The official said there were strict restrictions on the use of organs of executed criminals, and such cases were "quite exceptional".
Rights groups say China's transplant business is profit-driven with little regard for medical ethics.
Voluntary donations remain far below demand in China, partly because of cultural biases against organ removal before burial.
Chinese transplant specialists have estimated as much as 99 per cent of transplanted organs come from executed prisoners, according to a report by Amnesty International last year.
The official said organs of executed criminals were used for transplants only when "the criminals have voluntarily expressed the wish to donate their organs … or their families have given consent to such usage".
"There is no difference in the procedures of body or organ donation between deceased ordinary citizens and executed criminals," the official said.
State media reported in November that China planned to tighten its organ transplant rules to prevent patients being abused.

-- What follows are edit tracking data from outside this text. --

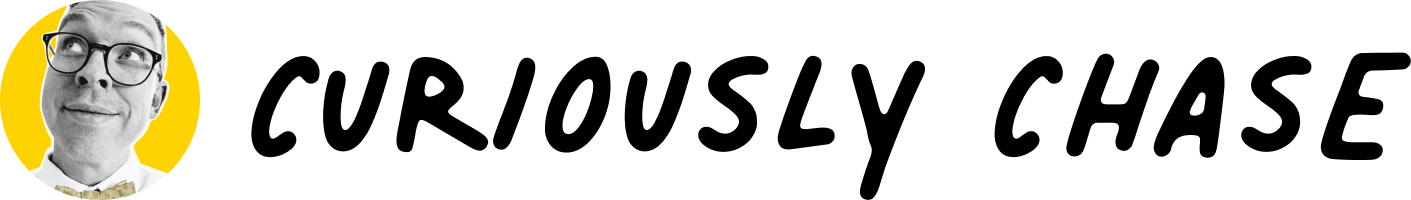
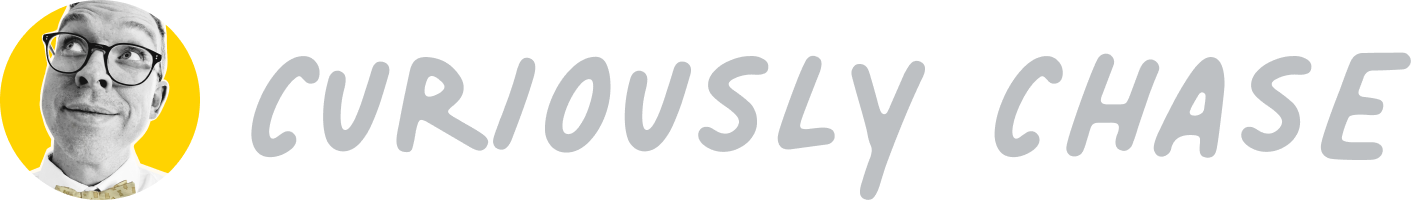
update open graph

Changed region(s): [[0.1559, 0.27, 0.6549, 1.0], [0.686, 0.24, 1.0, 0.81]]

diff --git a/src/pages/open-graph/[...route].ts b/src/pages/open-graph/[...route].ts
@@ -37,13 +37,13 @@ export const { getStaticPaths, get } = OGImageRoute({
         size: 80,
         lineHeight: 1.2,
         textTransform: "uppercase",
-        color: [0, 0, 0],
+        color: [255, 255, 255],
         families: ["BN Tillsdale"],
       },
       description: {
         size: 48,
         lineHeight: 0.8,
-        color: [0, 0, 0],
+        color: [255, 255, 255],
         families: ["Palmer Lake Print"],
       },
     },
@@ -52,8 +52,8 @@ export const { getStaticPaths, get } = OGImageRoute({
       size: [400],
     },
     padding: 40,
-    border: { color: [255, 241, 12], width: 20, side: "inline-start" },
-    bgGradient: [[248, 240, 219]],
+    border: { color: [1, 38, 126], width: 20, side: "inline-start" },
+    bgGradient: [[56, 110, 237]],
     fonts: [
       "https://curiouslychase.com/fonts/BNTillsdale/BNTillsdale-Bold.otf",
       "https://curiouslychase.com/fonts/BNTillsdale/BNTillsdale.otf",
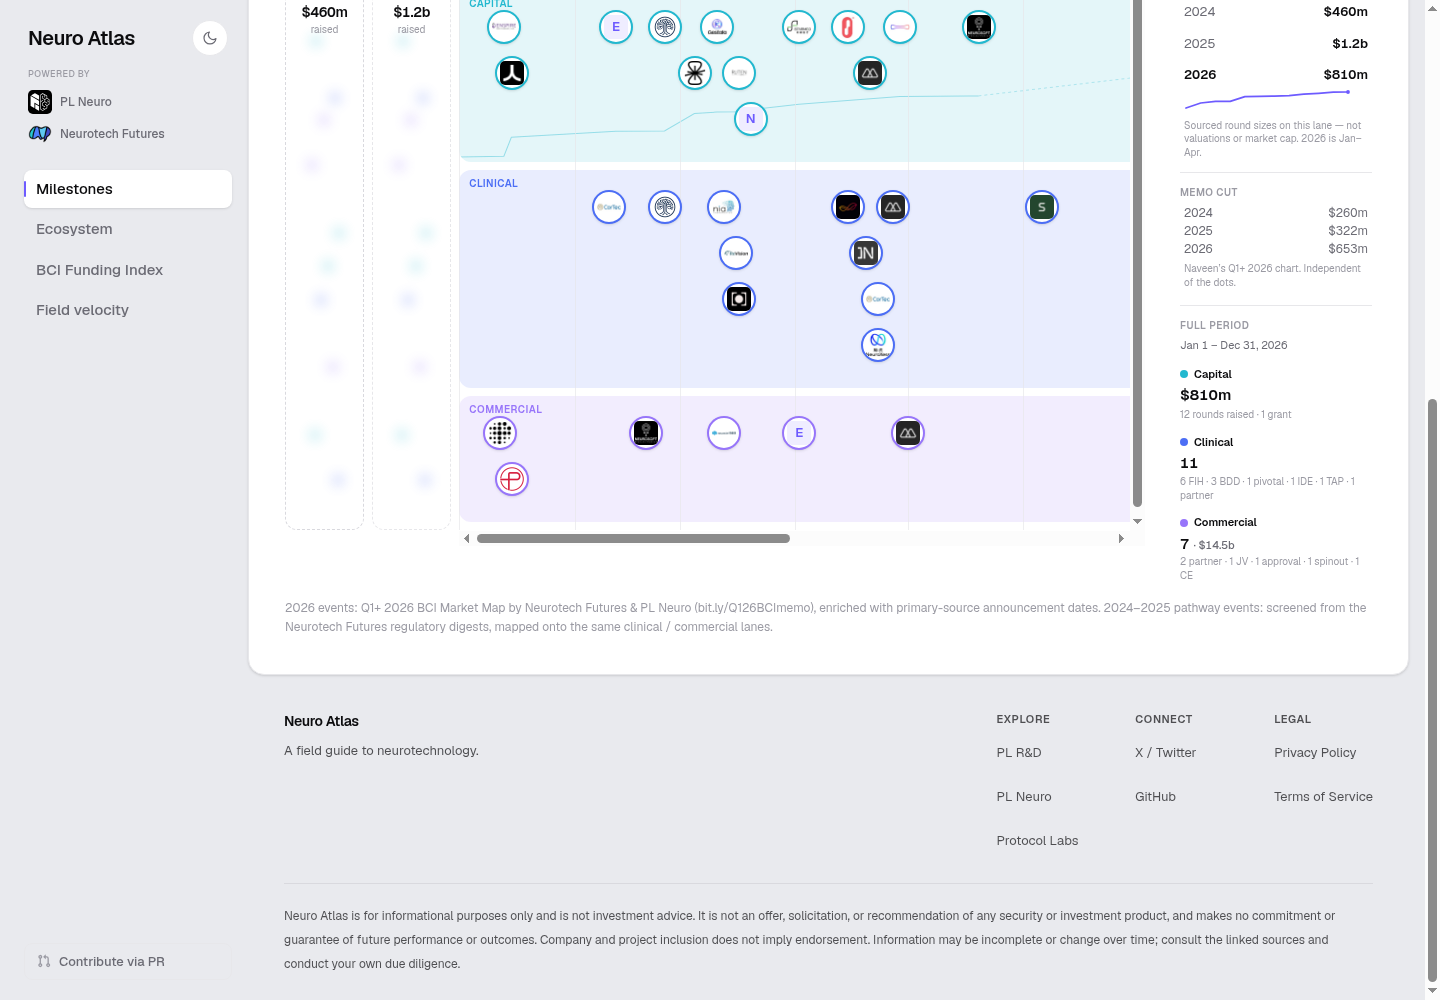
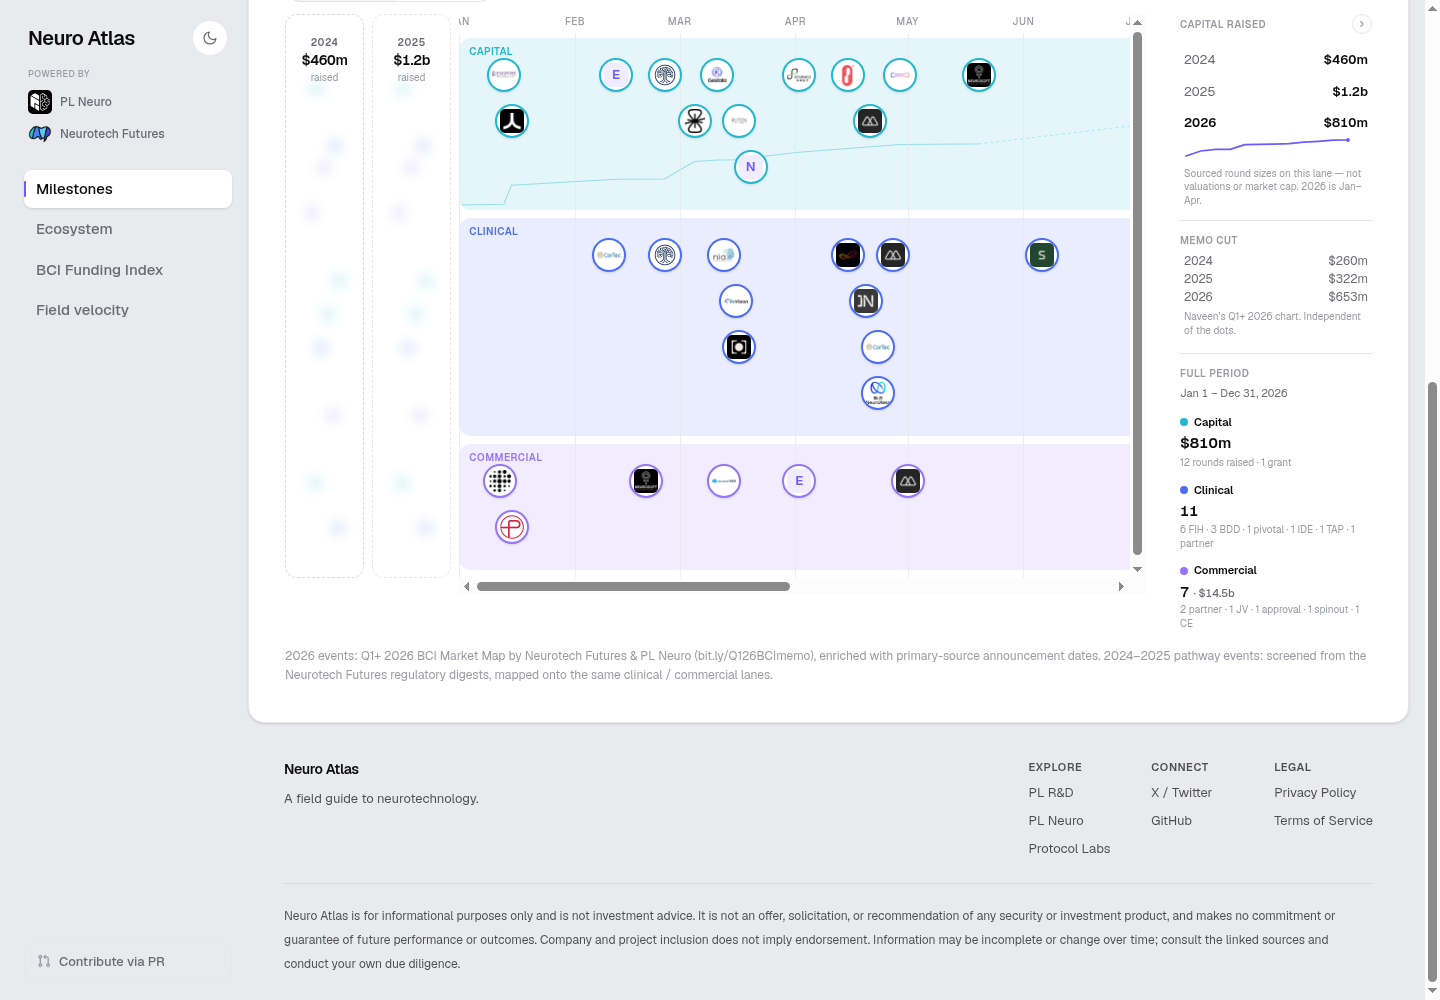
docs: refresh compact footer screenshots and QA

diff --git a/docs/site-footer.md b/docs/site-footer.md
@@ -18,13 +18,13 @@ No CC-BY or blanket ownership claim is copied from PL R&D: third-party data righ
 
 - `npm ci`; `npm test` (83 passing); `npm run typecheck`; production `npm run build`.
 - Changed-file ESLint passes. Full-project lint still reports the three pre-existing errors in `milestone-timeline.tsx` and `theme-toggle.tsx`. The unchanged dependency lock retains two high and one critical audit advisory; framework upgrades are outside this change.
-- `scripts/qa/footer-browser.py`, executed through the headed browser harness against a local production build, checks one footer outside `main` on all six content routes, seven destinations, no document overflow, 44px minimum link targets, and text contrast >= 4.5:1 at 1440px, 390px, and 320px in light/dark mode.
+- `scripts/qa/footer-browser.py`, executed through the headed browser harness against a local production build, checks one footer outside `main` on all six content routes, seven destinations, no document overflow, compact 28px desktop link rows, preserved 44px minimum targets for coarse/touch pointers (including wide touch screens), and text contrast >= 4.5:1 at 1440px, 390px, and 320px in light/dark mode. The column gap is 24px above the small breakpoint and 16px below it.
 - Light-theme small text was darkened after a 4.39:1 contrast failure. Final browser-composited text passes in both themes.
-- Independent candidate review found the same contrast issue; the bounded final review passed application revision `00c6d49` (runtime code unchanged by the evidence commit).
+- The initial independent review caught the contrast issue. For the compact-spacing follow-up, the browser regression failed on baseline (40px columns / 44px desktop rows), then passed application revision `6451801` (24px columns / 28px desktop rows). Fresh-skeptical visual/code review passed: only spacing changes, no clipped or overlapping links, unchanged copy and focus styles. The mobile check also preserves wrapped legal links and touch targets.
 
 ### Screenshot provenance
 
-Screenshots in `footer/` show `/milestones` served from an isolated local production build of application revision `00c6d49`. Its only application difference is the established uncommitted local-only auth fixture, bound to loopback. The actual PR leaves hosted Basic Auth unchanged. These are local browser screenshots, not proof of authenticated hosted access. Final QA waits for the existing 150ms link-color transition before measuring contrast.
+Screenshots in `footer/` show `/milestones` served from an isolated local production build of application revision `6451801`. Its only application difference is the established uncommitted local-only auth fixture, bound to loopback. The actual PR leaves hosted Basic Auth unchanged. These are local browser screenshots, not proof of authenticated hosted access. Final QA waits for the existing 150ms link-color transition before measuring contrast.
 
 Replay (against an isolated local fixture, never a production auth change):
 
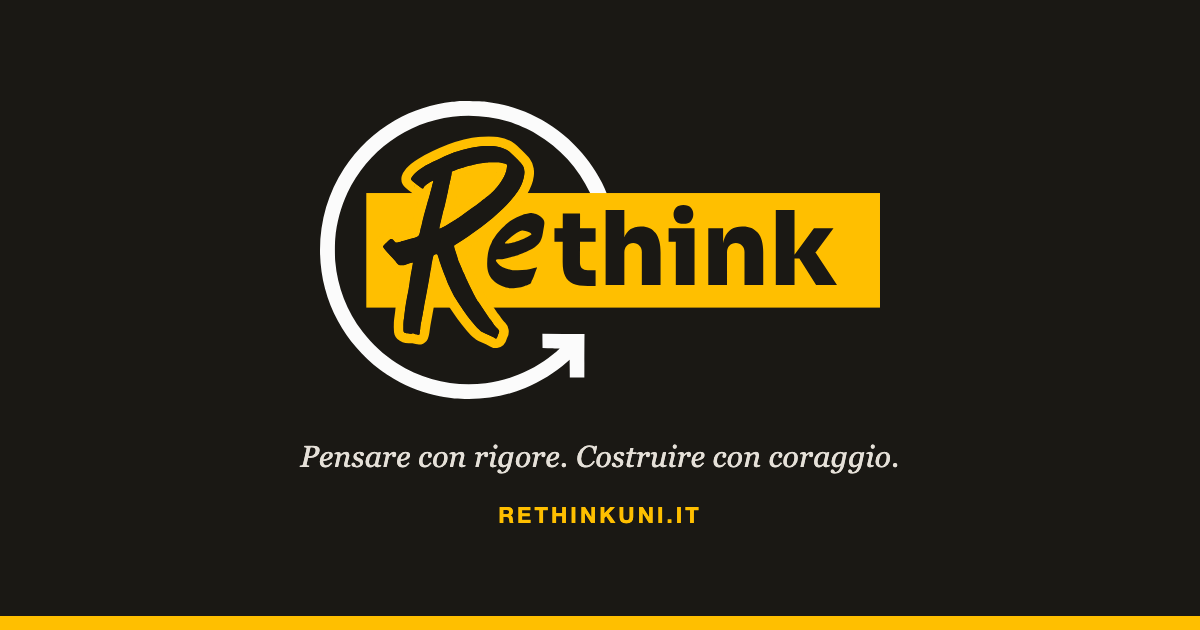
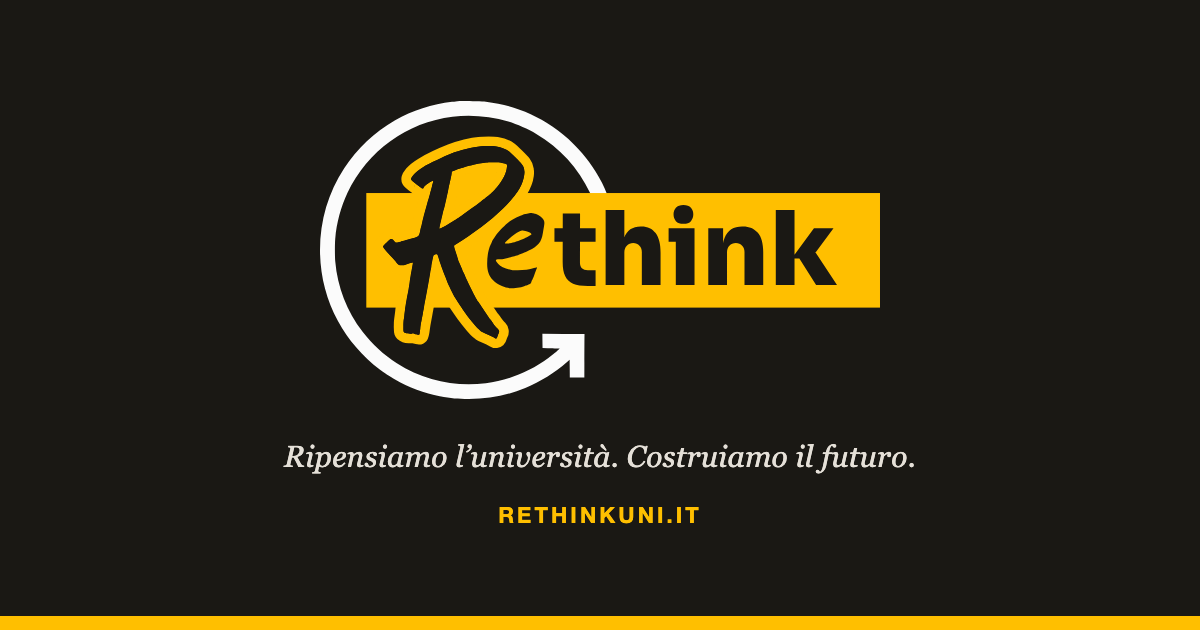
fix: nuovo claim nelle anteprime di condivisione e nel footer
Titolo del sito, og:description, immagine di anteprima (rigenerata da
design/og-card.html) e footer usavano ancora il vecchio motto. Ora
riportano il titolo del manifesto, come la home.

Changed region(s): [[0.2158, 0.6937, 0.7708, 0.754]]

diff --git a/src/app/layout.tsx b/src/app/layout.tsx
@@ -19,7 +19,7 @@ const playfair = Playfair_Display({
 });
 
 export const metadata: Metadata = {
-  title: "Rethink – Pensare con rigore. Costruire con coraggio.",
+  title: "Rethink – Ripensiamo l’università. Costruiamo il futuro.",
   description:
     "Rethink è un'associazione apartitica di studenti e ricercatori che promuove il pensiero critico, il merito e l'innovazione nelle università italiane.",
   referrer: "strict-origin-when-cross-origin",
@@ -37,7 +37,7 @@ export const metadata: Metadata = {
   metadataBase: new URL("https://rethinkuni.it"),
   openGraph: {
     title: "Rethink",
-    description: "Pensare con rigore. Costruire con coraggio.",
+    description: "Ripensiamo l’università. Costruiamo il futuro.",
     type: "website",
     locale: "it_IT",
     siteName: "Rethink",

diff --git a/src/components/Footer.tsx b/src/components/Footer.tsx
@@ -17,7 +17,7 @@ export default function Footer() {
           />
           <p className="text-sm leading-relaxed">
             Associazione apartitica di studenti e ricercatori.<br />
-            <em className="text-[#FFBF00]">Pensare con rigore. Costruire con coraggio.</em>
+            <em className="text-[#FFBF00]">Ripensiamo l’università. Costruiamo il futuro.</em>
           </p>
         </div>
 

diff --git a/design/og-card.html b/design/og-card.html
@@ -20,7 +20,7 @@
 </style></head>
 <body>
   <img src="logo-neg.svg" alt="">
-  <p>Pensare con rigore. Costruire con coraggio.</p>
+  <p>Ripensiamo l’università. Costruiamo il futuro.</p>
   <div class="dom">rethinkuni.it</div>
   <div class="banda"></div>
 </body></html>
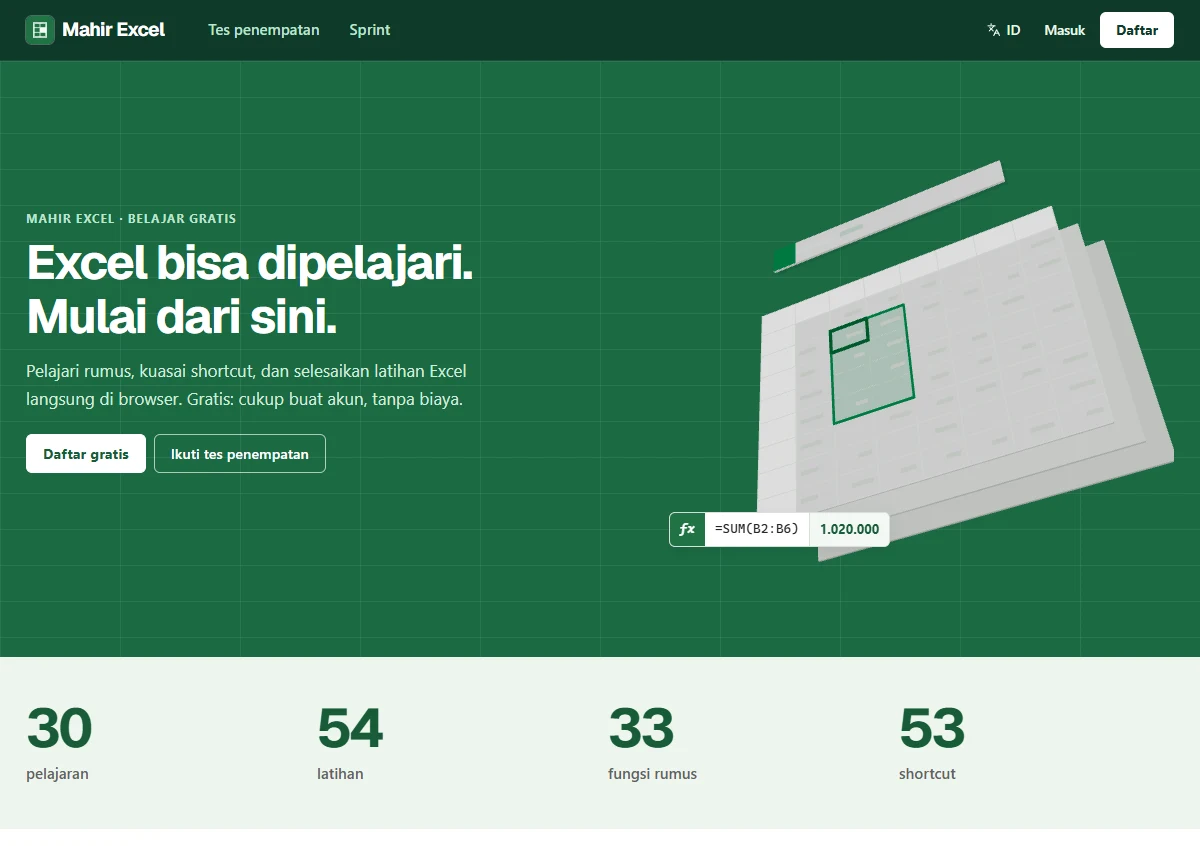
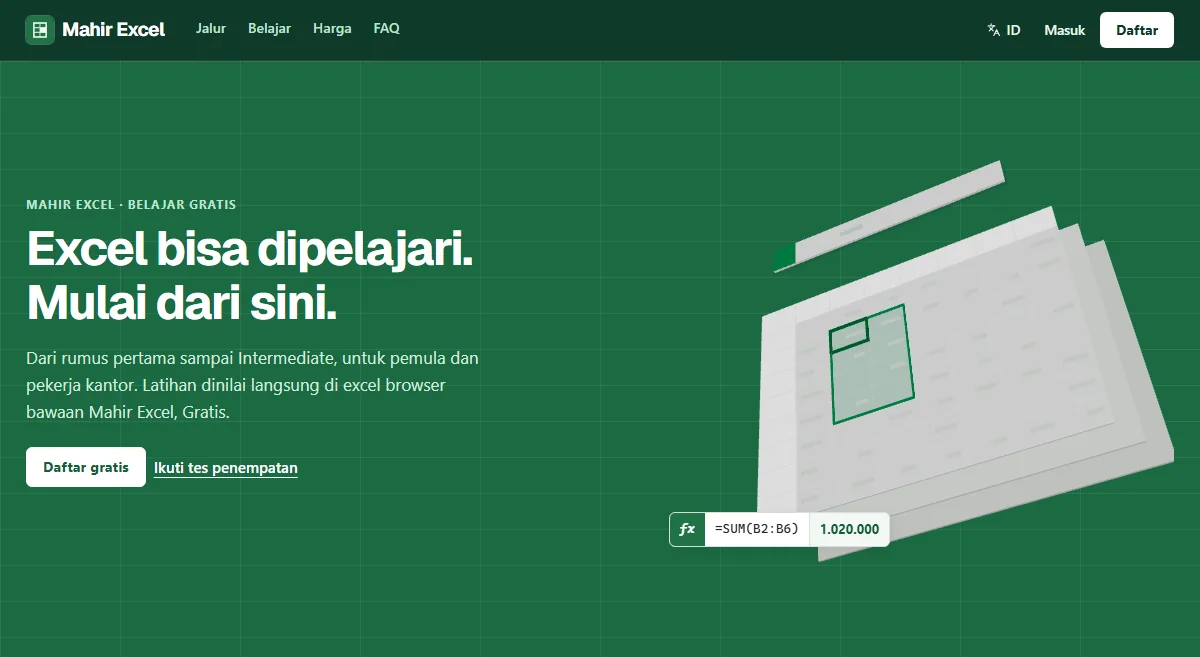
Feature Mahir Excel and Anagram Project first, refresh Mahir Excel image

diff --git a/src/components/ProjectsSection.jsx b/src/components/ProjectsSection.jsx
@@ -5,13 +5,13 @@ import { projects, projectFilters } from '../data/portfolioData';
 import DistortImage from './DistortImage';
 import ProjectDialog from './ProjectDialog';
 
-// Bento order and sizing. Row 1: one wide + one narrow, row 2: three equal.
+// Bento order and sizing. Row 1: the two flagship projects (one wide + one narrow), row 2: three equal.
 const FEATURED = [
-  { id: 'anagram-project', span: 'md:col-span-4', height: 'md:h-[360px]', label: 'Current focus' },
-  { id: 'si-caput', span: 'md:col-span-2', height: 'md:h-[360px]', alignX: 0 },
+  { id: 'mahir-excel', span: 'md:col-span-4', height: 'md:h-[360px]' },
+  { id: 'anagram-project', span: 'md:col-span-2', height: 'md:h-[360px]', label: 'Current focus' },
+  { id: 'si-caput', span: 'md:col-span-2', height: 'md:h-[240px]', alignX: 0 },
   { id: 'football-player-clustering', span: 'md:col-span-2', height: 'md:h-[240px]' },
   { id: 'taksir-rumah', span: 'md:col-span-2', height: 'md:h-[240px]' },
-  { id: 'mahir-excel', span: 'md:col-span-2', height: 'md:h-[240px]' },
 ];
 
 const featuredIds = new Set(FEATURED.map((f) => f.id));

Amnesty International says China executed at least 1,770 people in 2005 - about 80 per cent of the world's total.
China has not revealed the number of executions it carries out.